Salford’s children and young people are suffering from much higher rates of mental health illness than the UK average.
The most recent Public Health England figures show that in the borough, 139.3 children per 100,000 have been admitted to hospital with mental health issues.
This is compared to 89.5 for England.
These figures come as the city marks children’s mental health week, with a range of support services offering help to those in need.
What is mental health and what are Place2Be doing?
Mental health is an illness that can affect anyone of any age. According to Place2Be, 1 in 6 children and young people have a diagnosable mental health problem.
This year’s theme is ‘Growing Together’. This is all about growing emotionally and helping others grow.

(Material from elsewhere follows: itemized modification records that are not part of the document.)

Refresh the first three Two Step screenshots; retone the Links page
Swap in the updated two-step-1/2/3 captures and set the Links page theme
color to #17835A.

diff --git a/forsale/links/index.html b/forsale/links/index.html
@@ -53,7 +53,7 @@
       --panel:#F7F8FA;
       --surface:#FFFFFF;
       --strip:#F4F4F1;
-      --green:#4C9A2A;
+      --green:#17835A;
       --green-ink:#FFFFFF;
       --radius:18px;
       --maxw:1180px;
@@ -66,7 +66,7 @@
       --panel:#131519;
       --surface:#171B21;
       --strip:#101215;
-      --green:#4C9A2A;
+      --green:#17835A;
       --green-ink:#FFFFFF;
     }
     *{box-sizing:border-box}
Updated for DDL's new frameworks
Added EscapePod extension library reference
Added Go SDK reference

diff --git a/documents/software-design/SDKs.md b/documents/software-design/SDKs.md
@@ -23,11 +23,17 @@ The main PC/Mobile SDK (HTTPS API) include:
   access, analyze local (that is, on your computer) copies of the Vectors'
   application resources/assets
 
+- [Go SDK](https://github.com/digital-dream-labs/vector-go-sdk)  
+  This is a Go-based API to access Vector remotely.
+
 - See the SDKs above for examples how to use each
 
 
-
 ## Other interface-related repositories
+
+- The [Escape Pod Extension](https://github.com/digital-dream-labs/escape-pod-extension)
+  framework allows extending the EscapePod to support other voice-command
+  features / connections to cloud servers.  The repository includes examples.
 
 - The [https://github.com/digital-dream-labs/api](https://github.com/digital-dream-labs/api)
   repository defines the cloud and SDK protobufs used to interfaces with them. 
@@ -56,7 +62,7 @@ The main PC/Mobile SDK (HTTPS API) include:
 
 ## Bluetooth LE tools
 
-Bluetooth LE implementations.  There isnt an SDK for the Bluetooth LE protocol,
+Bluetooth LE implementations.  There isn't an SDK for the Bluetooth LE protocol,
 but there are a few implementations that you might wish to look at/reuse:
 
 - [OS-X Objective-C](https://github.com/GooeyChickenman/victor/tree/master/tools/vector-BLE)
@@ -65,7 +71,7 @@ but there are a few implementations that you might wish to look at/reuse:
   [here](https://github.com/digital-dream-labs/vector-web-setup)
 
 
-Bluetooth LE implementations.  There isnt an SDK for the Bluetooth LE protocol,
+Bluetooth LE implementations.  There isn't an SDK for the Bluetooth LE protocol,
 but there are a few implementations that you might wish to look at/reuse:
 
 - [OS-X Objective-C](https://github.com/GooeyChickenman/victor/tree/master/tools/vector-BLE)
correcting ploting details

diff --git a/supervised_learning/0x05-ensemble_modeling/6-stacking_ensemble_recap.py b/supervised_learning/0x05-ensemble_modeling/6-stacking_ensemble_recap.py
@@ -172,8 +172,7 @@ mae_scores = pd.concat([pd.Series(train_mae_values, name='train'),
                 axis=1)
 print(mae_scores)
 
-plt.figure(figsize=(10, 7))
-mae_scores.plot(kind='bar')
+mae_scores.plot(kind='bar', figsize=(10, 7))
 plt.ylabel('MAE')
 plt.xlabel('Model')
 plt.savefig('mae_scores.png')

The week aims to help children and young people get out of their comfort zone and understand how emotional growth is a slow process that will take time. As an adult, it is important to give children support, be patient, and help them understand their feelings.
Place2Be, the organisers of the awareness week since 2016, has created activity packs for both primary and secondary schools to get involved.
As a result of this, the organisations hope to raise awareness and help children understand how to reach out and talk when they are feeling low.
Salford-based theatre company, Footlights, has been going around schools to help raise awareness for mental health awareness week. Aaron who works for the Salford theatre company said: “It’s really important that as an adult you influence them [children] positively.”
The team are on tour, focusing on how to be safe online and how cyberbullying can be a massive influence on a child’s mental health. According to YoungMinds UK, 38% of young people reported that social media has a negative impact on how they feel about themselves, compared to 23% who reported that it has a positive impact. This was worse for girls, with 46% of girls stating that social media had a negative impact on their self-esteem.
Aaron added: “I don’t think there are enough support systems in place, I don’t think there is enough signposting, and I don’t think schools have the time or resources or the funding to be able to signpost children if they do have a problem.”
Below is a clip from the original interview with Aaron from our reporter Ben Rudd.
Salford mental health services
If you or someone you know is struggling with mental health, there are many services available nearby to help. Use the map to help find mental health services near you.
There are also services available online, for those who may not want an in person visit. These include:
Kooth – an online counselling and wellbeing for children aged 11-18.
Shout – a 24/7 free messaging service for support. Text GMSalford to 85258 to start a chat with a crisis volunteer.